    This one is so specifically caught up in a time period for me that any review would struggle to articulate why it’s objectively good. I read this in the middle of a global pandemic, sad about celebrating my birthday alone – at any other time it may well have been too twee, but in that moment, it was exactly the soft, quiet balm for my soul that I needed.
  4. The Priory of the Orange Tree by Samantha Shannon
    I read this book when I was just getting back into epic fantasy after a long absence, and a large part of its meaning for me was in reminding me that there is a place for women and queer people in the general after all. Someone actually wrote a 900 page tome (that, admittedly, totally should have been a duology) with people like me in mind.
  5. The Book Thief by Markus Zusak

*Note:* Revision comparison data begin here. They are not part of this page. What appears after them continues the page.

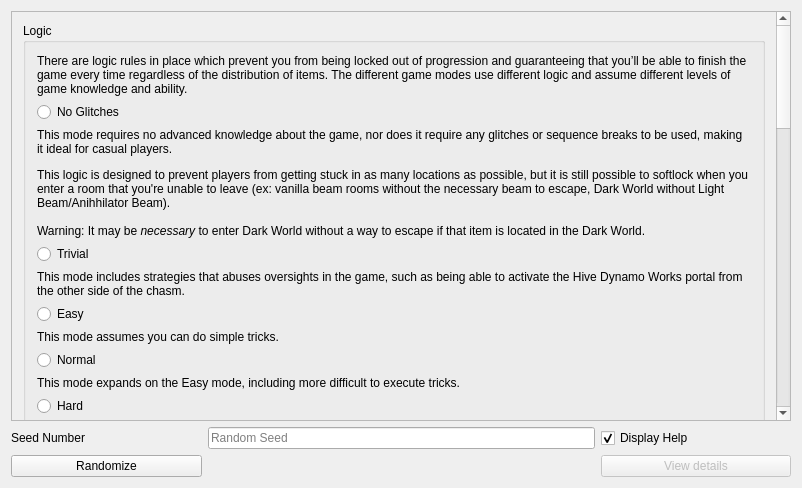
randovania/randovania, file randovania/gui/layout_generator_window.ui: the form before one commit.
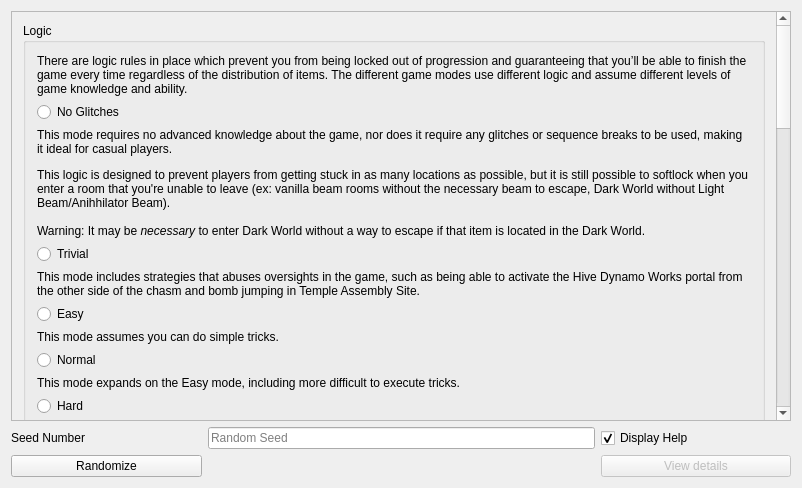
The form after the commit.

What changed in the file:
```diff
--- a/randovania/gui/layout_generator_window.ui
+++ b/randovania/gui/layout_generator_window.ui
@@ -111,7 +111,7 @@
            <item>
             <widget class="QLabel" name="logic_trivial_label">
              <property name="text">
-              <string>&lt;html&gt;&lt;head/&gt;&lt;body&gt;&lt;p&gt;This mode includes strategies that abuses oversights in the game, such as being able to activate the Hive Dynamo Works portal from the other side of the chasm.&lt;/p&gt;&lt;/body&gt;&lt;/html&gt;</string>
+              <string>&lt;html&gt;&lt;head/&gt;&lt;body&gt;&lt;p&gt;This mode includes strategies that abuses oversights in the game, such as being able to activate the Hive Dynamo Works portal from the other side of the chasm and bomb jumping in Temple Assembly Site.&lt;/p&gt;&lt;/body&gt;&lt;/html&gt;</string>
              </property>
              <property name="wordWrap">
               <bool>true</bool>
```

    This is the book that made 14 year old me want to be a writer (still a dream, if I ever find the right plot). I’ve read this several times and I always find something new in the richness of the language and the way the story unfurls over time. I’ve also met the author (this is my most treasured signed book) and he’s a total gem of a person.
  6. The Empire of Gold by S.A. Chakraborty
    I binged my way through all 700+ pages of this two years ago, and never wrote a review. Looking back, I’d struggle to review this book because I’ve forgotten a lot of the details, I just remember being completely immersed in the world and feeling a desperate need to keep reading and find out what happened next.
  7. The Goblin Emperor by Katherine Addison
    Another book that I read at the right time when I was desperately in need of something optimistic. It’s also hard to review without mentioning the highly formal prose – but I worry that would turn many readers off when, imo, it’s one of the most creative and fun parts of the book once you get your head around it.
  8. To Be Taught if Fortunate by Becky Chambers
    I find Chambers more hit and miss than many do, but this is by far my favourite of her books. It’s technically very competent – good prose, well-rounded characters, story fits nicely in the restricted novella length – but what it really does well is capture the sheer awe and horror of space exploration, and really bring back all those childhood feelings about how cool it would be to explore the great unknown, but with an adult tinge of better understanding the difficult ethical questions that come alongside it. I’m glad I read this pre-pandemic when I was less jaded.
  9. A Natural History of Dragons by Marie Brennan
    These books are actually fairly easy to review individually – Lady Trent charms us with her narrative voice, plot things happen – but this is a series where the whole is more than the sum of the parts, for me. Each book is fun on its own, but the real joy is in seeing the mystery unfold across the series, until the jaw dropping moment in book #5 where you realise exactly what Isabella is seeing, and all the clues slot into place. I don’t typically re-read, but I’m very tempted to revisit this series this year.
  10. The Relentless Moon by Mary Robinette Kowal
    Another book that should be easy to review; this is basically the textbook example of how to write a science fiction thriller that uses all the elements of the genre to best effect. But I spent most of the book with my heart in my mouth, making it very difficult to form coherent sentences when I was first done.